> _TO DO_:
Could you say how many lines in the entries contain the string "dorja"? Give only that number.

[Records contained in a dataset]
----------
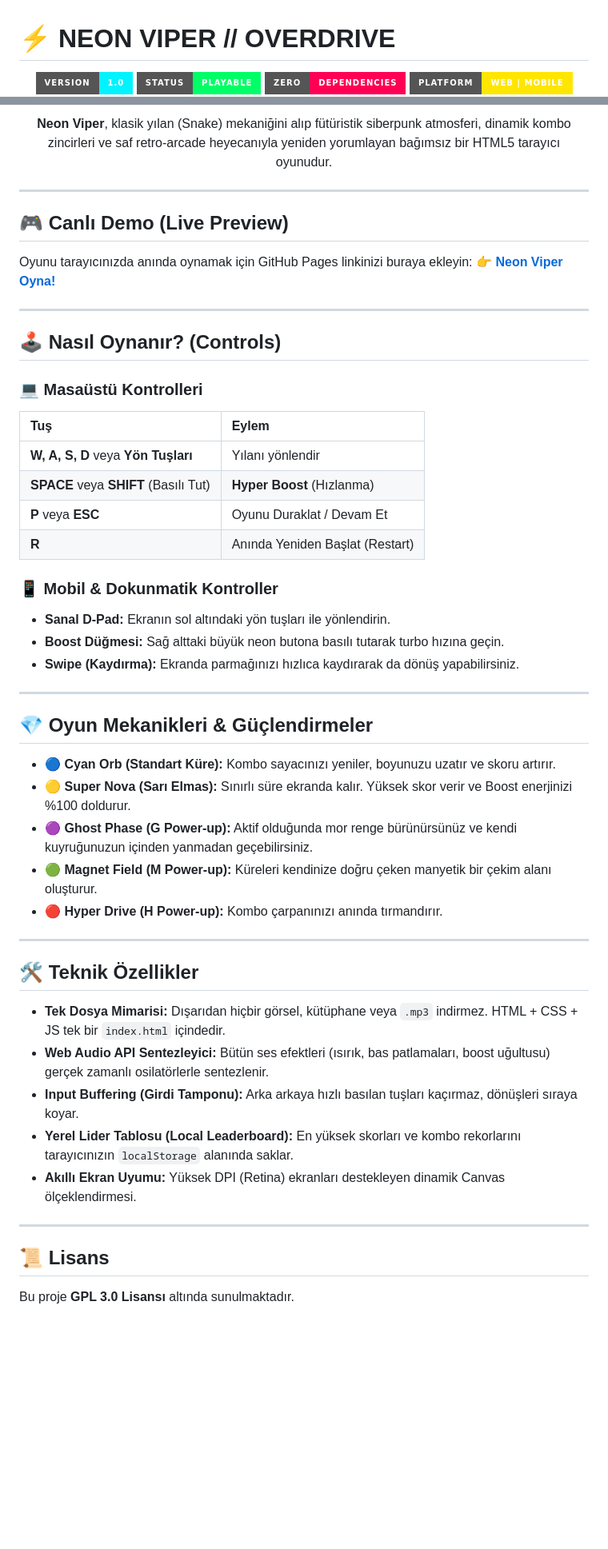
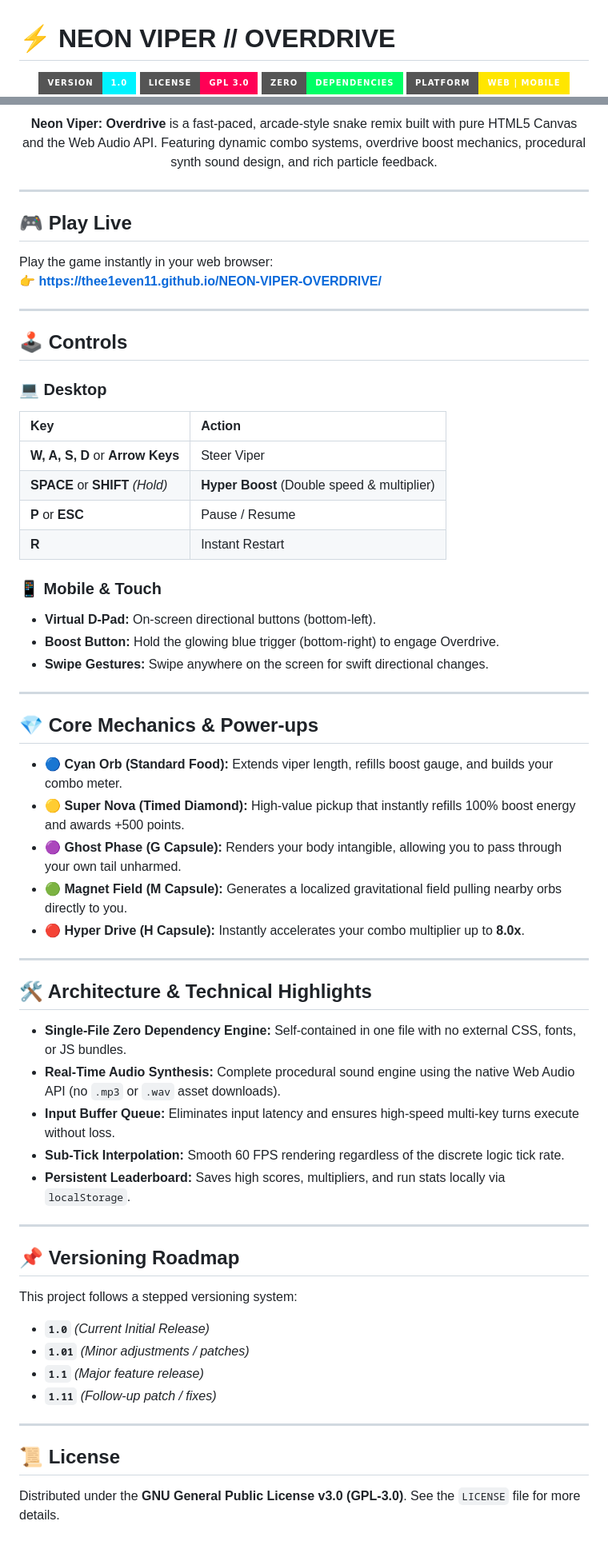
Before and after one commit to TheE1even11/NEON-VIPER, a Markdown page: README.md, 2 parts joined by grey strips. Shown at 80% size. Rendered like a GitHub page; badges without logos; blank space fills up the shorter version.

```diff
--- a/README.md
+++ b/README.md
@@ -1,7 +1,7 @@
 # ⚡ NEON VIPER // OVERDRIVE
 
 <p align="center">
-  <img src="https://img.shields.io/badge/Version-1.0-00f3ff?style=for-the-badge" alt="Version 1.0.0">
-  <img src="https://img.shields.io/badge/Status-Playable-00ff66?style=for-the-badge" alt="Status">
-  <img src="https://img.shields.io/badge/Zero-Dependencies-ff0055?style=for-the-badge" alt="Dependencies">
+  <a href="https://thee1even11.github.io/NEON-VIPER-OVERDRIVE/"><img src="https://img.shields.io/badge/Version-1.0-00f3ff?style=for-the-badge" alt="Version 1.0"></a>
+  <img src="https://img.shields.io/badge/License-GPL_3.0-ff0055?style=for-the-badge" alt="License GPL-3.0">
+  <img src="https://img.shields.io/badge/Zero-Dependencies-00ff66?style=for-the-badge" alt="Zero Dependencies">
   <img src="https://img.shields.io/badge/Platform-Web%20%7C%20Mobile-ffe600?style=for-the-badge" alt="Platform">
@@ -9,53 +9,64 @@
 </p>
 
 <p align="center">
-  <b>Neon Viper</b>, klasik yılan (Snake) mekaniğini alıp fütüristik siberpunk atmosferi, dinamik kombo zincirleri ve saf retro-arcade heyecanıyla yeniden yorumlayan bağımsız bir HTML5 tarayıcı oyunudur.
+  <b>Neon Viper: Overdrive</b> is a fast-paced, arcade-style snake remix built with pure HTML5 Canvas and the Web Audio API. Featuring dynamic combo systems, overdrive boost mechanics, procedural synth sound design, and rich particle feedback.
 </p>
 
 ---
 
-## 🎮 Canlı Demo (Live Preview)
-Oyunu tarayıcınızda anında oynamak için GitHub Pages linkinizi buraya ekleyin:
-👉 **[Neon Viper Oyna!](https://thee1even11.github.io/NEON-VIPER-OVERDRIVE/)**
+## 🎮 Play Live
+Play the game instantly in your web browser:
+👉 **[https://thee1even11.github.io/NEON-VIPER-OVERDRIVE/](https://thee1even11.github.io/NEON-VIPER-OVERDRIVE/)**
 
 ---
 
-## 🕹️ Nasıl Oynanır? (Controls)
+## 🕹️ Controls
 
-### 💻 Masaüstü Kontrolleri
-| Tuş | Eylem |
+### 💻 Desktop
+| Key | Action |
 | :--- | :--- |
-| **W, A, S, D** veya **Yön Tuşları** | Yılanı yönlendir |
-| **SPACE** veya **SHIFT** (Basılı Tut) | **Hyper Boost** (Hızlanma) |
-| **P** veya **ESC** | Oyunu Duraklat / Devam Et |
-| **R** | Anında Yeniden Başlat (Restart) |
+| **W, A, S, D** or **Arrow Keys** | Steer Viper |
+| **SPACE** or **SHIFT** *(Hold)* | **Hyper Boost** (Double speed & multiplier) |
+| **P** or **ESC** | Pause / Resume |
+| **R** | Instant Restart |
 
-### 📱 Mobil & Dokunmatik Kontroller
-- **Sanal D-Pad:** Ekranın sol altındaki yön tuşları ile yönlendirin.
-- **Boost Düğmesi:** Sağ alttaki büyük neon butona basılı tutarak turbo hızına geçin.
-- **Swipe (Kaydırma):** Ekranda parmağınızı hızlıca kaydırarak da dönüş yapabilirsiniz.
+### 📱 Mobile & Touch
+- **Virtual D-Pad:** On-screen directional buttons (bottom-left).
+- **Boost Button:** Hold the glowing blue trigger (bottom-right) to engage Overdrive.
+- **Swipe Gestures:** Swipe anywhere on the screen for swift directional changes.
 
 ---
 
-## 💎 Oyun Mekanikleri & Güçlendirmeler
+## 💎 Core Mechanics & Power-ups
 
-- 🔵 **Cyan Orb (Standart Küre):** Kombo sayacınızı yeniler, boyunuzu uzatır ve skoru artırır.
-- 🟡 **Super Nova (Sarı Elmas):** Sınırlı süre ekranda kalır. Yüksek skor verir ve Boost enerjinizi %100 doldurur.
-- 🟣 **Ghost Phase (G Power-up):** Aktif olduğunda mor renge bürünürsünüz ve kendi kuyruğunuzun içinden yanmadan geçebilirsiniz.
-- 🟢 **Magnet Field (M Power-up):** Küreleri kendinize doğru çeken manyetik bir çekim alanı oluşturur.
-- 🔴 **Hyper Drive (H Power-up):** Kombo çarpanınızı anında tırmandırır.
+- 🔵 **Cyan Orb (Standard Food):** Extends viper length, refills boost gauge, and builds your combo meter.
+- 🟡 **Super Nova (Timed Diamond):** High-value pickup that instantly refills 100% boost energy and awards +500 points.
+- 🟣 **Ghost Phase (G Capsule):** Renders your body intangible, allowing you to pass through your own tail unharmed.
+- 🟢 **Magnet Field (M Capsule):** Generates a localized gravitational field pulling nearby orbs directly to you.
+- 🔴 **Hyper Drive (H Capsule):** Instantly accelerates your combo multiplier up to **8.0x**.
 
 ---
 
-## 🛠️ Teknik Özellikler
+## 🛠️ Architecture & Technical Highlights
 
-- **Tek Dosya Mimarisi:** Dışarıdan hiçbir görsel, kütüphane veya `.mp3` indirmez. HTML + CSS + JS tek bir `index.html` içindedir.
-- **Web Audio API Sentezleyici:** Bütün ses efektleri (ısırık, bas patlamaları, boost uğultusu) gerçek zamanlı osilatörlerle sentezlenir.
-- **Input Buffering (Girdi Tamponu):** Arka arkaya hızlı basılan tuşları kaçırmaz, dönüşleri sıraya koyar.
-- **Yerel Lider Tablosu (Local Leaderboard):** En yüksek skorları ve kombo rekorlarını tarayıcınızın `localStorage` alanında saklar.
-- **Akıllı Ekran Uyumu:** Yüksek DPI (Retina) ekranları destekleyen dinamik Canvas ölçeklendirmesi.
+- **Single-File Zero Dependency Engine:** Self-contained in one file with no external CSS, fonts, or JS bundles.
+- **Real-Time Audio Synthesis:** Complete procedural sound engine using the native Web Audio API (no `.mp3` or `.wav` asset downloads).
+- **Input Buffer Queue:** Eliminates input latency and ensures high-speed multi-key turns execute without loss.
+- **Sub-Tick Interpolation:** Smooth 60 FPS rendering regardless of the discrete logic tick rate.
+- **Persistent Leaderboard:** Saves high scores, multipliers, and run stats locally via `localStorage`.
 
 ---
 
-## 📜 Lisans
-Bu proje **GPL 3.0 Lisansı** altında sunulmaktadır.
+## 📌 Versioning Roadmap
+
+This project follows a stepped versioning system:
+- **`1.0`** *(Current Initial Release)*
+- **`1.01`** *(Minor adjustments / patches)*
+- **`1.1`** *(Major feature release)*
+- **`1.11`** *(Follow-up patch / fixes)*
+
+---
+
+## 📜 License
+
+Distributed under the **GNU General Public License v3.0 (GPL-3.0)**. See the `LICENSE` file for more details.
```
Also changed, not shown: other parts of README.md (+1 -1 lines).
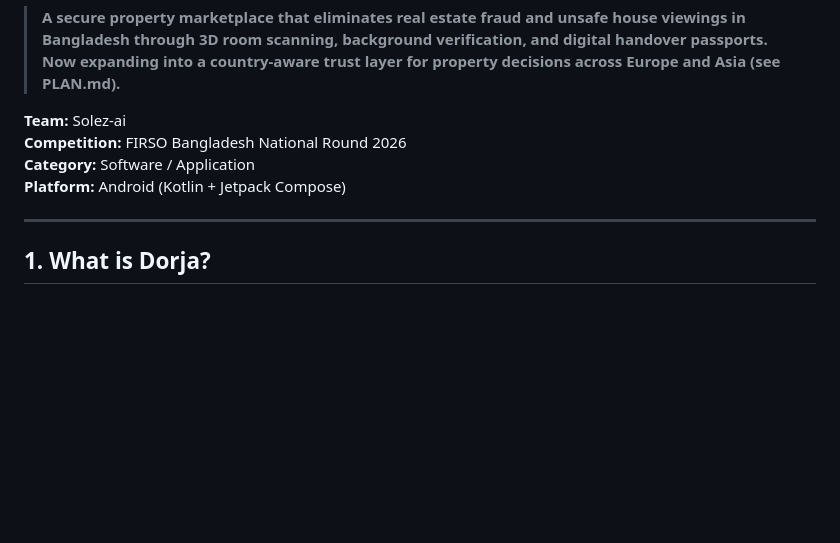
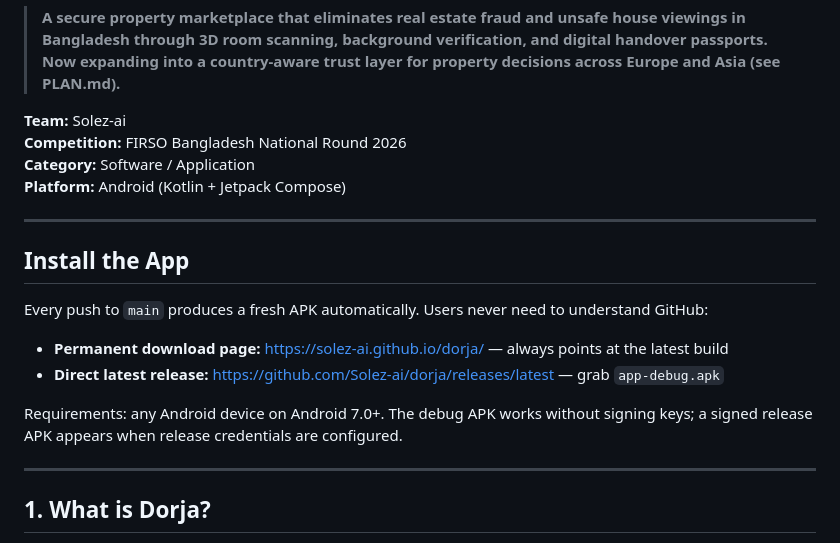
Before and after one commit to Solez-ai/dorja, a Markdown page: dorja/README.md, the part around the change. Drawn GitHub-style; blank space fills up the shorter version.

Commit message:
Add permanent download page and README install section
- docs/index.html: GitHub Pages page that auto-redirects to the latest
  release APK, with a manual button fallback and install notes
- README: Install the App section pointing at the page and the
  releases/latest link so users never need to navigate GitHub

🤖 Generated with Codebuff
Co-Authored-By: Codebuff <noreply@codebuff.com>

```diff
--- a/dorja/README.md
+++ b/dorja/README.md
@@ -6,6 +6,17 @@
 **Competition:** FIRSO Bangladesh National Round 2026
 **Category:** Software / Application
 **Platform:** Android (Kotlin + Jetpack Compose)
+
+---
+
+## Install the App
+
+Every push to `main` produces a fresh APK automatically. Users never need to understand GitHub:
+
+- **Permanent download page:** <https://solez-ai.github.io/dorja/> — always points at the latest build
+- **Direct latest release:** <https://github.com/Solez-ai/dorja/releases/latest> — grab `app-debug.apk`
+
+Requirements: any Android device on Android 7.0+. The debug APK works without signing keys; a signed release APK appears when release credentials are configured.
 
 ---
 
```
----------
> _TASK SOLUTION_:
5